mastaba

(also mastabah)

noun

  • 1Archaeology
    An ancient Egyptian tomb rectangular in shape with sloping sides and a flat roof, standing to a height of 17–20 feet (5–6 m), consisting of an underground burial chamber with rooms above it (at ground level) in which to store offerings.

    • ‘To the east, three of the king's wives had their own small pyramids, with streets of mastaba - bench-shaped tombs - for his sons and daughters.’
    • ‘At first the pharaohs were buried in underground chambers over which were built rectangular mastabas; these were stone structures housing the food and accoutrements the pharaoh would need in the afterlife.’
    • ‘The other wives and attendants tombs were built beside the king's pyramid but were only small rectangular tombs or mastabas.’
    • ‘It might also evoke architectural associations, most explicitly an ancient Egyptian mastaba.’
    • ‘Together with his wife Nofret, he was buried in a large mastaba at Medum, where their superb statues were discovered in 1871.’
  • 2(in Islamic countries) a bench, typically of stone, attached to a house.

    • ‘Although a parapet from inside, outside this spoil creates the stub of a wall or 'mastaba' the sitting bench as it has become known in Arab Egypt.’
    • ‘Who could it be other than the grain merchant sitting cross-legged on his bench above the shop's mastaba?’
    • ‘One late afternoon I was sitting with friends on their mastaba, the brick bench attached to the front of the house where much of the neighbourhood's socializing takes place.’

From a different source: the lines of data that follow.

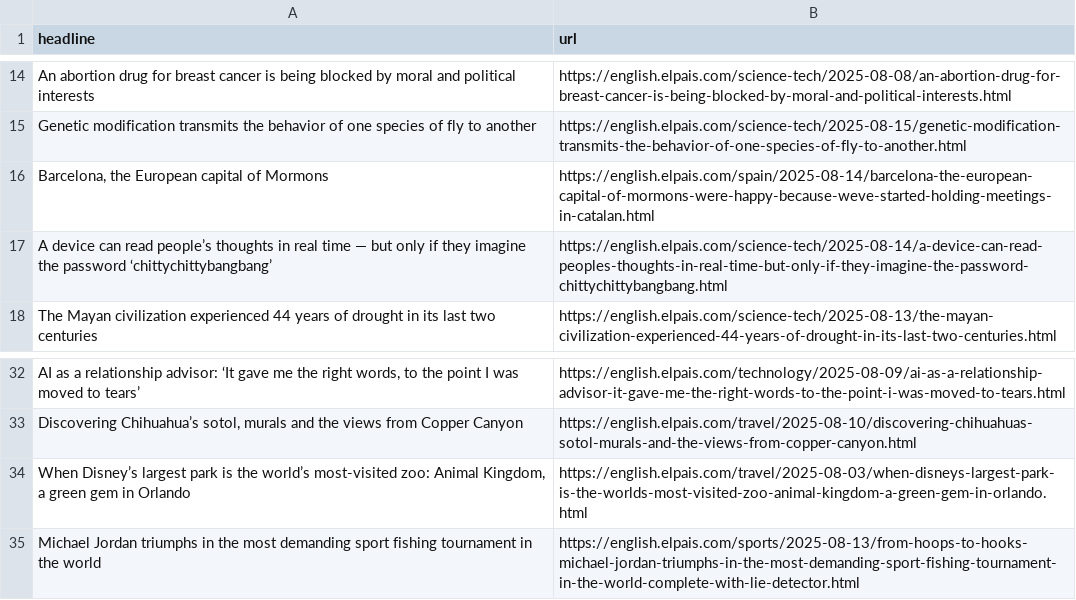
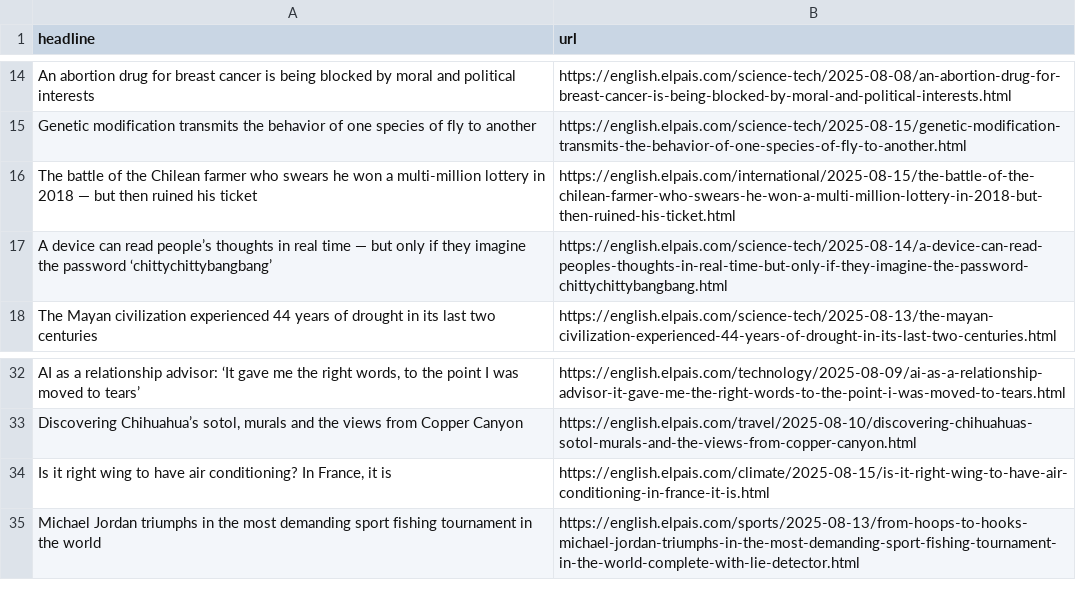
Before and after one commit to cmgsalazar/el-pais-autoscraper, a CSV file: headlines.csv, drawn as a sheet; only a part is shown, gaps mark what is left out; removed rows and columns are numbered as before the commit, all else as after; the diff names each change by its address in the sheet, - before the commit and + after, or states it on an @@ line.

```diff
--- a/headlines.csv
+++ b/headlines.csv
-row 16: Barcelona, the European capital of Mormons | https://english.elpais.com/spain/2025-08-14/barcelona-the-european-capital-of-mormons-were-happy-because-weve-started-holding-meetings-in-catalan.html
+row 16: The battle of the Chilean farmer who swears he won a multi-million lottery in 2018 — but then ruined his ticket | https://english.elpais.com/international/2025-08-15/the-battle-of-the-chilean-farmer-who-swears-he-won-a-multi-million-lottery-in-2018-but-then-ruined-his-ticket.html
-row 34: When Disney’s largest park is the world’s most-visited zoo: Animal Kingdom, a green gem in Orlando | https://english.elpais.com/travel/2025-08-03/when-disneys-largest-park-is-the-worlds-most-visited-zoo-animal-kingdom-a-green-gem-in-orlando.html
+row 34: Is it right wing to have air conditioning? In France, it is | https://english.elpais.com/climate/2025-08-15/is-it-right-wing-to-have-air-conditioning-in-france-it-is.html
```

Origin

From Arabic maṣṭaba.

Pronunciation

mastaba

/ˈmæstəbə//ˈmastəbə/